Savanna Goats in the United States
Great reading about the Origin and Development of Savannah Goats. Printable document.
The Savanna goat’s origin began in the Savanna Veld of South Africa in 1957. Lubbe Cilliers (DSU farm) took his first stud buck and selected for all-white goats from the indigenous bush goats that had originally come to South Africa by sea travelers over hundreds of years. Lubbe wanted hardiness, survivability, and adaptability as his primary traits. Over the years Lubbe Cilliers and Koenie Kotze’ savannas got the attention of goat ranchers across the country. University study showed the Savanna goat was homogeneous in genotype (genes) and phenotype (appearance), but yet diverse enough from other breeds, to be recognized as its own breed. By 1993, the Savanna had distinguished itself enough that the Savanna Goat Breeders Society (Association) was formed and developed breed standards in South Africa.
Importation to the United States
In 1994 Jürgen Schulz (JCS farm) imported the first and only live Savannas into the United States from South Africa. The savannas came in with the famous CODI/PCI Boer goat flight. Mr. Schulz kept and bred Savannas for several years, thus becoming the first Savanna breeder in the United States. In 1998, these 32 Savannas were sold to the public at his Kifaru dispersion sale. Each goat sold was given a certificate and pedigree of its breeding. These first buyers became the breeders of a new industry. In 2000, these breeders commissioned Pedigree International (Pi) to track and maintain a herd book of these rare goats. In 2000 and 2001, Keri-Rose consulting (KRI) and Ms. Denise Peterson (Amore Arts farm), separately imported frozen embryos from South Africa to help diversify the Savanna genetics in North American with 19 more total goats from each of their projects. In 2006, Mr. Kenneth Mincey commissioned frozen embryos to move from South Africa to Australia for implantation into recipient goats. His 21 Savanna goats would eventually be imported to his Georgia farm (MGF) in 2010. The Mincey’s would perform embryo transplant programs to grow their numbers. These are the only sources of Savannas in North America. Any new genetic material is currently banned under international law.

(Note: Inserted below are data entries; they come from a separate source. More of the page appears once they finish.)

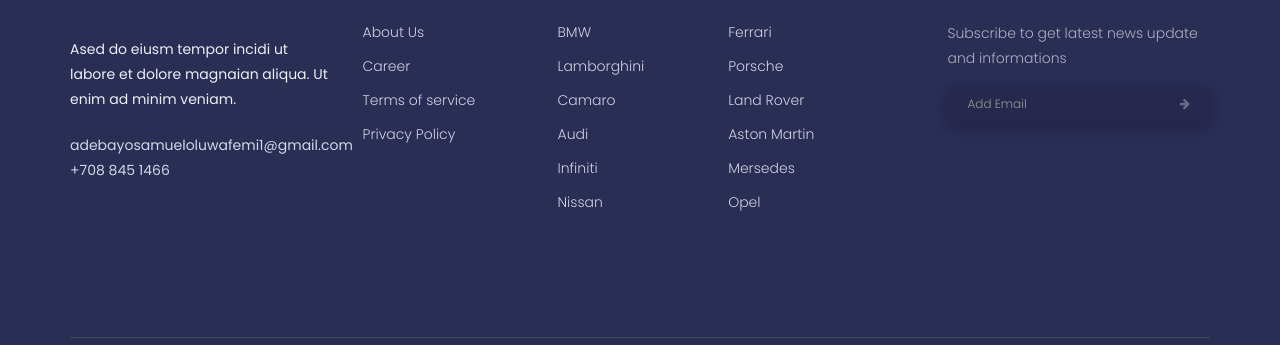
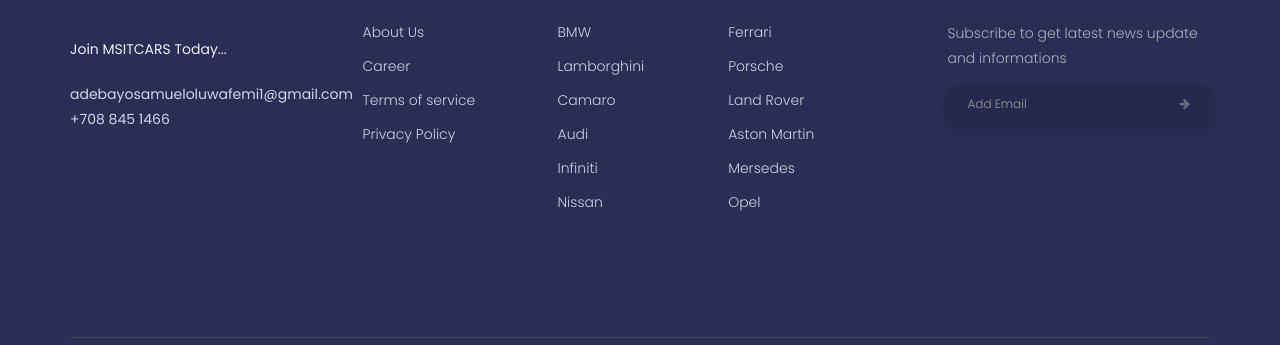
Before and after one commit to Sammylee24/msit5250, a plain HTML site: page index.html in a window 1280 px wide. Shown: the part 5027-5372 px from the top of the page. Drawn offline with nearby package versions, Linux system fonts and the light colour scheme.

Commit message:
index.html

```diff
--- a/index.html
+++ b/index.html
@@ -711,7 +711,7 @@
 									<a href="index.html">msitcars</a>
 								</div>
 								<p>
-									Ased do eiusm tempor incidi ut labore et dolore magnaian aliqua. Ut enim ad minim veniam.
+									Join MSITCARS Today...
 								</p>
 								<div class="footer-contact">
 									<p>adebayosamueloluwafemi1@gmail.com</p>
```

- Exceptional Mothering skills
- Parasite tolerance
- Aggressive Foragers
- Very Aggressive Breeders
- Vigorous, fast-growing kids
- Less Producer input
- Strong legs and hoofs
- Higher weaning weights
- Excellent for crossbreeding adding muscle
- Improved muscle carcass yields